═══ Given entries ═══

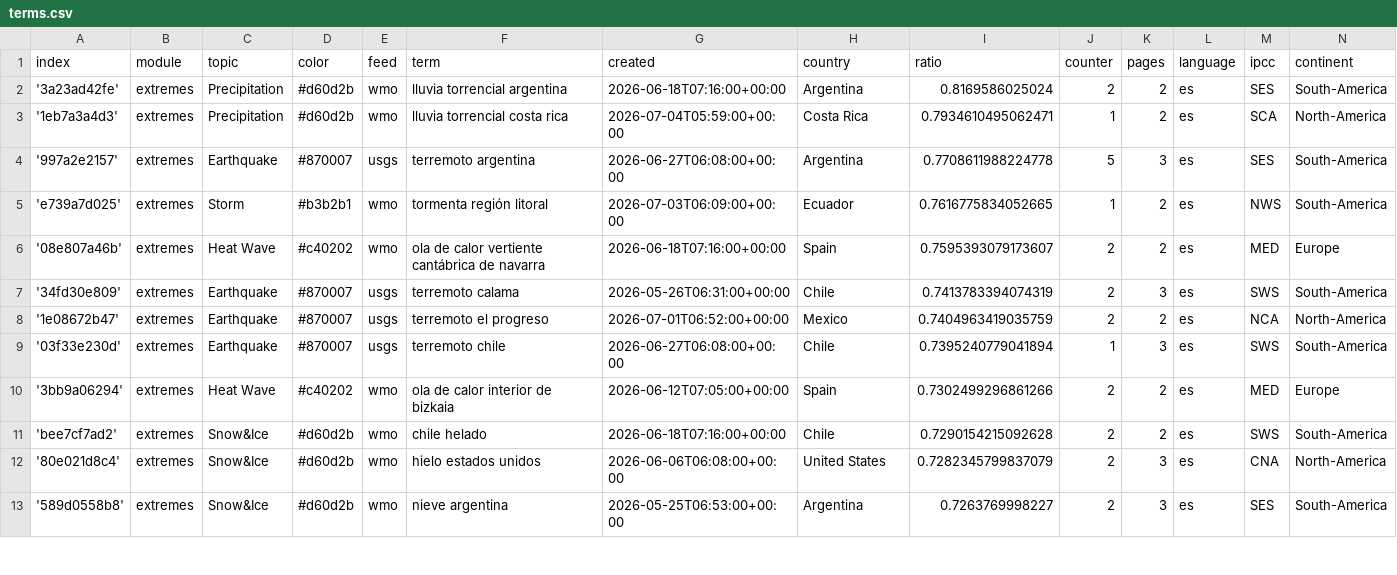
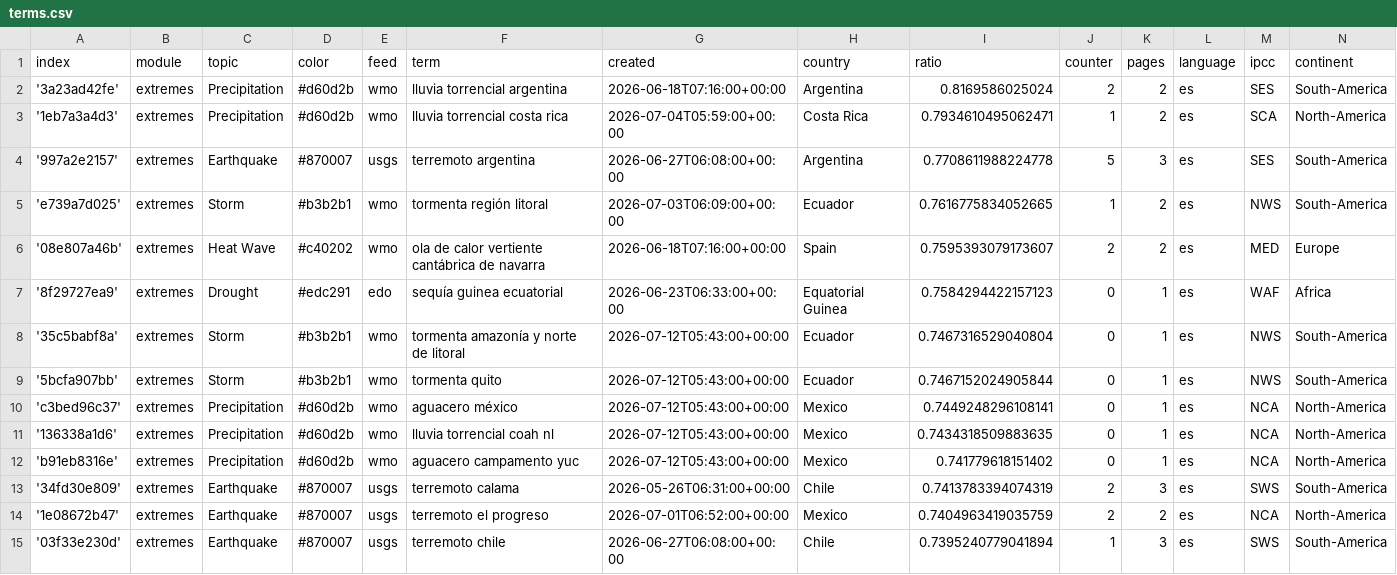
Before and after one commit to jannikdo28-news/spanishExtremes, a CSV file: terms.csv, drawn as a sheet; only a part is shown; the shorter side is filled out with more unchanged rows.

Commit message:
Commit from GitHub Actions (import:0.0)

```diff
--- a/terms.csv
+++ b/terms.csv
@@ -6,2 +6,8 @@ index,module,topic,color,feed,term,created,country,ratio,counter,pages,language,
 '08e807a46b',extremes,Heat Wave,#c40202,wmo,ola de calor vertiente cantábrica de navarra,2026-06-18T07:16:00+00:00,Spain,0.7595393079173607,2,2,es,MED,Europe
+'8f29727ea9',extremes,Drought,#edc291,edo,sequía guinea ecuatorial,2026-06-23T06:33:00+00:00,Equatorial Guinea,0.7584294422157123,0,1,es,WAF,Africa
+'35c5babf8a',extremes,Storm,#b3b2b1,wmo,tormenta amazonía y norte de litoral,2026-07-12T05:43:00+00:00,Ecuador,0.7467316529040804,0,1,es,NWS,South-America
+'5bcfa907bb',extremes,Storm,#b3b2b1,wmo,tormenta quito,2026-07-12T05:43:00+00:00,Ecuador,0.7467152024905844,0,1,es,NWS,South-America
+'c3bed96c37',extremes,Precipitation,#d60d2b,wmo,aguacero méxico,2026-07-12T05:43:00+00:00,Mexico,0.7449248296108141,0,1,es,NCA,North-America
+'136338a1d6',extremes,Precipitation,#d60d2b,wmo,lluvia torrencial coah nl,2026-07-12T05:43:00+00:00,Mexico,0.7434318509883635,0,1,es,NCA,North-America
+'b91eb8316e',extremes,Precipitation,#d60d2b,wmo,aguacero campamento yuc,2026-07-12T05:43:00+00:00,Mexico,0.741779618151402,0,1,es,NCA,North-America
 '34fd30e809',extremes,Earthquake,#870007,usgs,terremoto calama,2026-05-26T06:31:00+00:00,Chile,0.7413783394074319,2,3,es,SWS,South-America
```
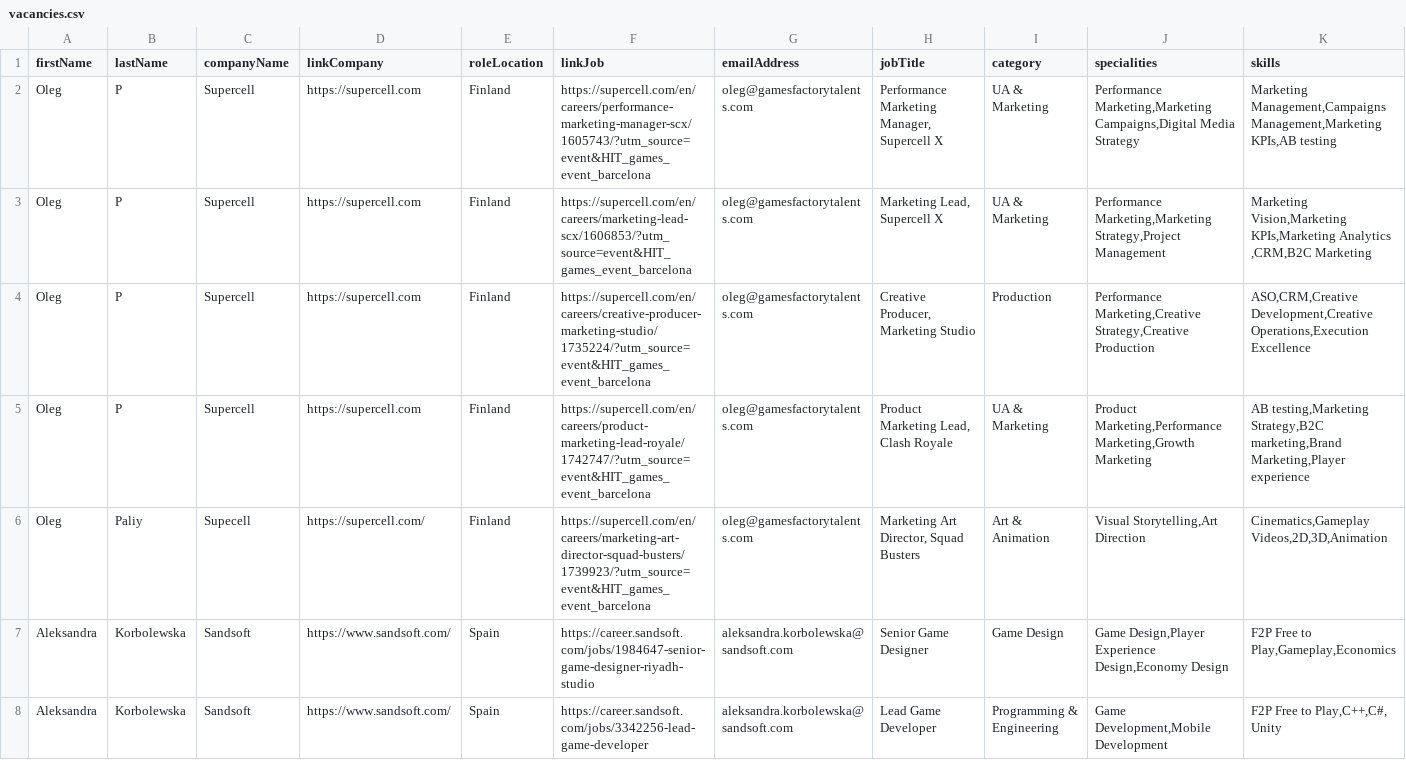
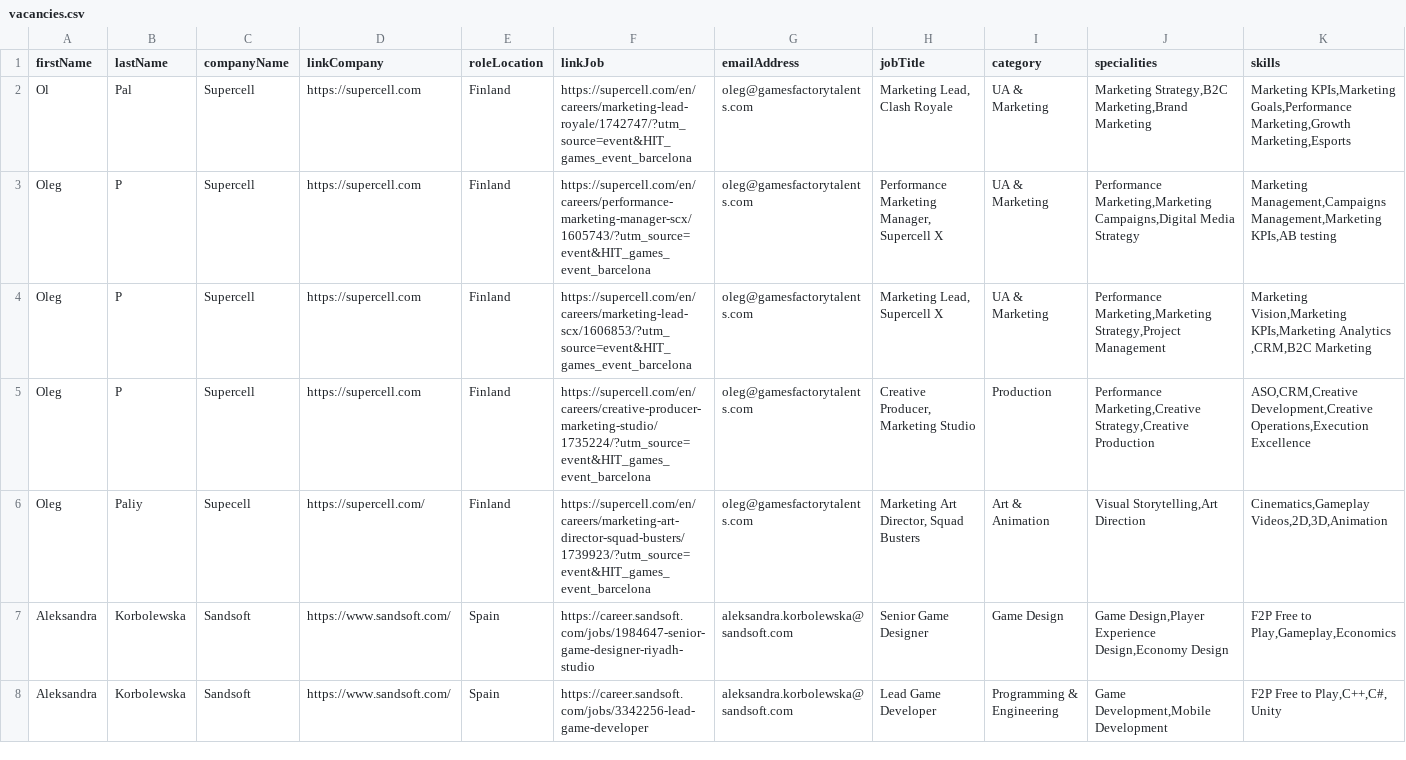
Before and after one commit to GamesFactoryTalents/GameDevTalents--SubscriptionBoard, a CSV file: src/generated/vacancies.csv, drawn as a sheet; only a part is shown; removed rows and columns are numbered as before the commit, all else as after; rows hold the shown columns only; the diff names each change by its address in the sheet, - before the commit and + after, or states it on an @@ line.

Commit message:
jobs 13.06 - 3

```diff
--- a/src/generated/vacancies.csv
+++ b/src/generated/vacancies.csv
+row 2: Ol | Pal | Supercell | https://supercell.com | Finland | https://supercell.com/en/careers/marketing-lead-royale/1742747/?utm_source=event&HIT_games_event_barcelona | oleg@gamesfactorytalents.com | Marketing Lead, Clash Royale | UA & Marketing | Marketing Strategy,B2C Marketing,Brand Marketing | Marketing KPIs,Marketing Goals,Performance Marketing,Growth Marketing,Esports
-row 5: Oleg | P | Supercell | https://supercell.com | Finland | https://supercell.com/en/careers/product-marketing-lead-royale/1742747/?utm_source=event&HIT_games_event_barcelona | oleg@gamesfactorytalents.com | Product Marketing Lead, Clash Royale | UA & Marketing | Product Marketing,Performance Marketing,Growth Marketing | AB testing,Marketing Strategy,B2C marketing,Brand Marketing,Player experience
```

═══

Work task = In the entries above, some lines hold the string "aguacero". Copy each of them.

Exercise result =
+'c3bed96c37',extremes,Precipitation,#d60d2b,wmo,aguacero méxico,2026-07-12T05:43:00+00:00,Mexico,0.7449248296108141,0,1,es,NCA,North-America
+'b91eb8316e',extremes,Precipitation,#d60d2b,wmo,aguacero campamento yuc,2026-07-12T05:43:00+00:00,Mexico,0.741779618151402,0,1,es,NCA,North-America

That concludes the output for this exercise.